[[ Record set open ]]

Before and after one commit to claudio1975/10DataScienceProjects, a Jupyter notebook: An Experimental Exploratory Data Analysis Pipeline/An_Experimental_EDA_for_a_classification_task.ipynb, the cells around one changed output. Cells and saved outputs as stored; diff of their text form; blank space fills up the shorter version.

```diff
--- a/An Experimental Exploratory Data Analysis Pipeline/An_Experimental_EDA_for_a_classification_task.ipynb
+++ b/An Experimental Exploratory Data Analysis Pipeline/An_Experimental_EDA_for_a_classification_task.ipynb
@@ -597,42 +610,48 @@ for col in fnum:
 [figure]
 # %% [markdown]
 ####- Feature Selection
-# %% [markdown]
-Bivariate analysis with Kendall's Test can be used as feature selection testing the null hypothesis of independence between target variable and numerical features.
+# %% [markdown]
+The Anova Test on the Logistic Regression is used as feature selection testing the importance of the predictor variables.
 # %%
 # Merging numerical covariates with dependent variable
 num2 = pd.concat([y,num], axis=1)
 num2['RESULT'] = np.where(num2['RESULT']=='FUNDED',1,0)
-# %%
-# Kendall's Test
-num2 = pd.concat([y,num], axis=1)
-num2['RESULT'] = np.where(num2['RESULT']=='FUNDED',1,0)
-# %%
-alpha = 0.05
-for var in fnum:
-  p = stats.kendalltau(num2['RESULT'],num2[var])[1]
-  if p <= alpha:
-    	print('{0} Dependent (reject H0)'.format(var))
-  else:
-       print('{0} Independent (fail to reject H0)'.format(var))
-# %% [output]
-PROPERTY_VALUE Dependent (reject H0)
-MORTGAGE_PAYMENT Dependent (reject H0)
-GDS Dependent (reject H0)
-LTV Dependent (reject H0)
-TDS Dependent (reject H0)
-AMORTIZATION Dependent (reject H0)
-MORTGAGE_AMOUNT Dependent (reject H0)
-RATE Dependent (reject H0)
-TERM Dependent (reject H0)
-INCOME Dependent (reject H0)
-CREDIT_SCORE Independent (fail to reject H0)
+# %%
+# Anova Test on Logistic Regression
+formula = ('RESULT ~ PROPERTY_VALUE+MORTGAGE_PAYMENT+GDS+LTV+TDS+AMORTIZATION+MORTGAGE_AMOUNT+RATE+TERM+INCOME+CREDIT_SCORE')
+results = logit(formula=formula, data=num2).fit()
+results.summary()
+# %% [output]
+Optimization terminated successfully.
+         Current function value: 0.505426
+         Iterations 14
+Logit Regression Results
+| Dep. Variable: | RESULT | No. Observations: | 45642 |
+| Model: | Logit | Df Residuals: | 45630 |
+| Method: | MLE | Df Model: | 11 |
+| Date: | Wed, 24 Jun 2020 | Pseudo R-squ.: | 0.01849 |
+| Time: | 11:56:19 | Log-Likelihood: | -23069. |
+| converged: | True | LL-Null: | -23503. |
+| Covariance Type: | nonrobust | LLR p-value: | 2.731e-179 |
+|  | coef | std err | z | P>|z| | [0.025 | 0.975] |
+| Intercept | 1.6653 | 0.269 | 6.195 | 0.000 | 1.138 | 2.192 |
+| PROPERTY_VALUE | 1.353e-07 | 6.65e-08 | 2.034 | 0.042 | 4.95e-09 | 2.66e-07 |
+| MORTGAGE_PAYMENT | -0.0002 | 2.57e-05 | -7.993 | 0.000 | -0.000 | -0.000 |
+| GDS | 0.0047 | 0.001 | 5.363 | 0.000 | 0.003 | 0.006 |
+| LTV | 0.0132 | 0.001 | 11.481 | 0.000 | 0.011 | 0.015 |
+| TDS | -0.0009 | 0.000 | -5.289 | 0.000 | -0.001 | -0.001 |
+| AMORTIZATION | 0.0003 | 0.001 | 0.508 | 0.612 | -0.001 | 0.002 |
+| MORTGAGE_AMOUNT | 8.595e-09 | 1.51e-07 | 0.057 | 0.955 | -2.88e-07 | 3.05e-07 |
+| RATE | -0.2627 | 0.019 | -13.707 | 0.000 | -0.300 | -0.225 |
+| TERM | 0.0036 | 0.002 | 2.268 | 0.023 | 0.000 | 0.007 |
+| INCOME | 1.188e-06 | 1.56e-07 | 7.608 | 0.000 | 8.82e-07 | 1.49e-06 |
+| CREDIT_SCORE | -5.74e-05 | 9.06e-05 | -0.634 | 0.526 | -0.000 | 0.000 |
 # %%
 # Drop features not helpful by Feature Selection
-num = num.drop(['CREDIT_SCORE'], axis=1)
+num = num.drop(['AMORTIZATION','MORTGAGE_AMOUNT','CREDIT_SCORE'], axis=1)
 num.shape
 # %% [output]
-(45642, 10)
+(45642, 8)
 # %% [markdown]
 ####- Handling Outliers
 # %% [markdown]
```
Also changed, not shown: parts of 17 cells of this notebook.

[[ Record set closed ]]

How many lines of the listing above contain the string "changed"? Only the number is wanted.

# [Exercise output]
2